Variable income is still little explored by individual investors in Brazil. In more developed markets, such as the United States, it represents a much larger share of investments.
In comparison with fixed income, the variable leads to greater volatility and greater risk of loss, although it offers the potential for higher returns.
For those just starting, it’s important not to allocate all of your reserves to variable income. Get to know your investor profile, find out if this type of investment makes sense to you
MAIN AGENTS OF THE FINANCIAL MARKET
Check below which are the main agents of the financial market.

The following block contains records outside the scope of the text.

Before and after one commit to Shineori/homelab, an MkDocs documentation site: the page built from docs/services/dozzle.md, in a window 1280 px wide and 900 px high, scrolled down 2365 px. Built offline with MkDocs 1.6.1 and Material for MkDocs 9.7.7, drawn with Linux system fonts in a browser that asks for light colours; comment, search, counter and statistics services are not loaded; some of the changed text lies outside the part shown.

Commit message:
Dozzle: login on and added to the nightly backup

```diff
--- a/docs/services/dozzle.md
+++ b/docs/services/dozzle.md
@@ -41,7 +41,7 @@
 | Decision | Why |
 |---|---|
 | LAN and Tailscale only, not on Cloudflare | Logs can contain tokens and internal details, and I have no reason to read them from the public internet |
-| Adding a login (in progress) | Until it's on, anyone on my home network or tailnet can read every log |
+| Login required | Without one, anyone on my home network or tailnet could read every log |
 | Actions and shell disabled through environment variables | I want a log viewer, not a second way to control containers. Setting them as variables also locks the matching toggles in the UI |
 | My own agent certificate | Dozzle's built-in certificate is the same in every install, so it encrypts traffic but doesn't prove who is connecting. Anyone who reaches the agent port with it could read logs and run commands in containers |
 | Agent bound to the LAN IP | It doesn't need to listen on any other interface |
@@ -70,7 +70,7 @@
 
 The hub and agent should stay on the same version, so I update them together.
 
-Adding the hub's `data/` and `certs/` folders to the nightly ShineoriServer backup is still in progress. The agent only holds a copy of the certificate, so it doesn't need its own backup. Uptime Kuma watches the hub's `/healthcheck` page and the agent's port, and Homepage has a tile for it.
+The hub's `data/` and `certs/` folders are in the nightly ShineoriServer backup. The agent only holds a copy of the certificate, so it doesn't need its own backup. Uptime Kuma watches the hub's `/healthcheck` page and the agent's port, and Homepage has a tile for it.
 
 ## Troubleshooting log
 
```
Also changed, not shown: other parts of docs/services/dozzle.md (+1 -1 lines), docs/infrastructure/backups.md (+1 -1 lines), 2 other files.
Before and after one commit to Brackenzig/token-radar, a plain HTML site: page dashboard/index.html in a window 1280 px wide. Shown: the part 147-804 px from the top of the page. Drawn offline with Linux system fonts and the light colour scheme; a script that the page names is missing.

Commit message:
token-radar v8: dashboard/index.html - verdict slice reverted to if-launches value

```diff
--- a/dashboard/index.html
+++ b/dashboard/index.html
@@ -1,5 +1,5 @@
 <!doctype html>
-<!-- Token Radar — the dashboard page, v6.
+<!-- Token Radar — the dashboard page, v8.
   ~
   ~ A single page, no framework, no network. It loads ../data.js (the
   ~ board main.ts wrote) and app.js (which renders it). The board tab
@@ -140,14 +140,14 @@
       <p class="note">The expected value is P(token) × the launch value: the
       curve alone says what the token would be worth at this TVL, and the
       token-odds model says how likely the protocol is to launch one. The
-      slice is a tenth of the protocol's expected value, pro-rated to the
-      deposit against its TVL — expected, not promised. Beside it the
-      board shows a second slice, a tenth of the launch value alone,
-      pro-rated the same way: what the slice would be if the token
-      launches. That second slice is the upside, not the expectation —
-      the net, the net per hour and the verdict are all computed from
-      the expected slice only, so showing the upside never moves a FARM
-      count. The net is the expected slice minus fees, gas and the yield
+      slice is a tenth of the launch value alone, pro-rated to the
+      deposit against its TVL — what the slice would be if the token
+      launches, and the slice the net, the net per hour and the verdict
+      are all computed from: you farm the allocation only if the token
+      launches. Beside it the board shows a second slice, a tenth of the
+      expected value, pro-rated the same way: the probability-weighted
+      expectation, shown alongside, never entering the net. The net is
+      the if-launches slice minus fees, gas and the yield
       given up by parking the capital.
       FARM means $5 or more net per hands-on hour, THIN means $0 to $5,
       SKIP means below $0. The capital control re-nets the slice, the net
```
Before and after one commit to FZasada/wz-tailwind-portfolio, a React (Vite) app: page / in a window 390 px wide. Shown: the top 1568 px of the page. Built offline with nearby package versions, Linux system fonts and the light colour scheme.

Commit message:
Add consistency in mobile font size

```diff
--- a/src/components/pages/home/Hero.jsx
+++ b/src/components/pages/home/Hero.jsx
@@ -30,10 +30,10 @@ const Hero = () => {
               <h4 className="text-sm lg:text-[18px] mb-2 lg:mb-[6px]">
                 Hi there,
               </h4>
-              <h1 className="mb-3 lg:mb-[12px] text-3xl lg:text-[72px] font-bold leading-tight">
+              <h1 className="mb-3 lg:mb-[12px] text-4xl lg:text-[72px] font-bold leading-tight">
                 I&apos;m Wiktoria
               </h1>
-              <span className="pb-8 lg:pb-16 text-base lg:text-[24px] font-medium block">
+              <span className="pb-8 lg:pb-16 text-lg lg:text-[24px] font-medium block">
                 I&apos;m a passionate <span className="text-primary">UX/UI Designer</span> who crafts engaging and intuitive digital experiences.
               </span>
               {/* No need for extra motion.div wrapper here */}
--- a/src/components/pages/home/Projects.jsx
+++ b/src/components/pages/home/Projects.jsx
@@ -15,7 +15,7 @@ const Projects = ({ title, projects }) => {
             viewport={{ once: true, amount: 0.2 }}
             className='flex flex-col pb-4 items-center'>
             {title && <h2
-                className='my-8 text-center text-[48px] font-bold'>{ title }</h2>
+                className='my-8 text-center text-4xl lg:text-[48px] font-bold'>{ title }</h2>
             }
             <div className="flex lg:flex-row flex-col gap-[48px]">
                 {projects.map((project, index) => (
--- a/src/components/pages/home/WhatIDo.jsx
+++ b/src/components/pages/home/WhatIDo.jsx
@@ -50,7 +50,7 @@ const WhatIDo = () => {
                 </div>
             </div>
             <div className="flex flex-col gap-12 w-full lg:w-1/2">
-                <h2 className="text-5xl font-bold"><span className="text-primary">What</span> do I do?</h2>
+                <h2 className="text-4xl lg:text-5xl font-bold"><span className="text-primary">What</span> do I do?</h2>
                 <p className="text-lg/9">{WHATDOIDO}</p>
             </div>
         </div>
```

In fixed income, bond issuers can be the Treasury (for government bonds ) or financial institutions (for private bonds). Analyzing the risk, in this case, it is easy to understand that you are putting your money in debt from the Federal Government, which undertakes to pay your money back plus interest. In the case of private securities, the risk is greater, since they are private institutions (banks or brokers).
The stock exchange is a stock trading platform for publicly traded companies.
The investor can act in the spot market, directly buying shares of companies he considers promising, or choose to invest in investment funds.
Resource borrowers are companies or individuals who need capital (for cash flow, working capital, financing, etc.) and are willing to pay interest on the money.
Investors are individuals or companies that wish to multiply their remaining capital.
Investment funds. Investment funds are an excellent way to enter the financial market, as they offer the chance for you to diversify applications without having great knowledge on the subject.
TYPES OF FUNDS
There are four types of funds considering asset classes, according to the Brazilian Association of Financial and Capital Markets Entities: fixed income, shares, multimarket and foreign exchange.
FIXED INCOME FUND
It focuses on returns through investments in fixed income assets (securities synthesized via derivatives are also accepted), with strategies that involve interest and price index risk.
It mainly has variable income assets, such as cash shares, warrants or subscription receipts, certificates of deposit of shares.
It is the most versatile of the funds and offers complex strategies, without any restrictions on allocations in certain assets or derivatives.
FOREIGN EXCHANGE FUNDS
At least 80% of the portfolio is destined to assets directly related or synthesized, via derivatives, to foreign currencies.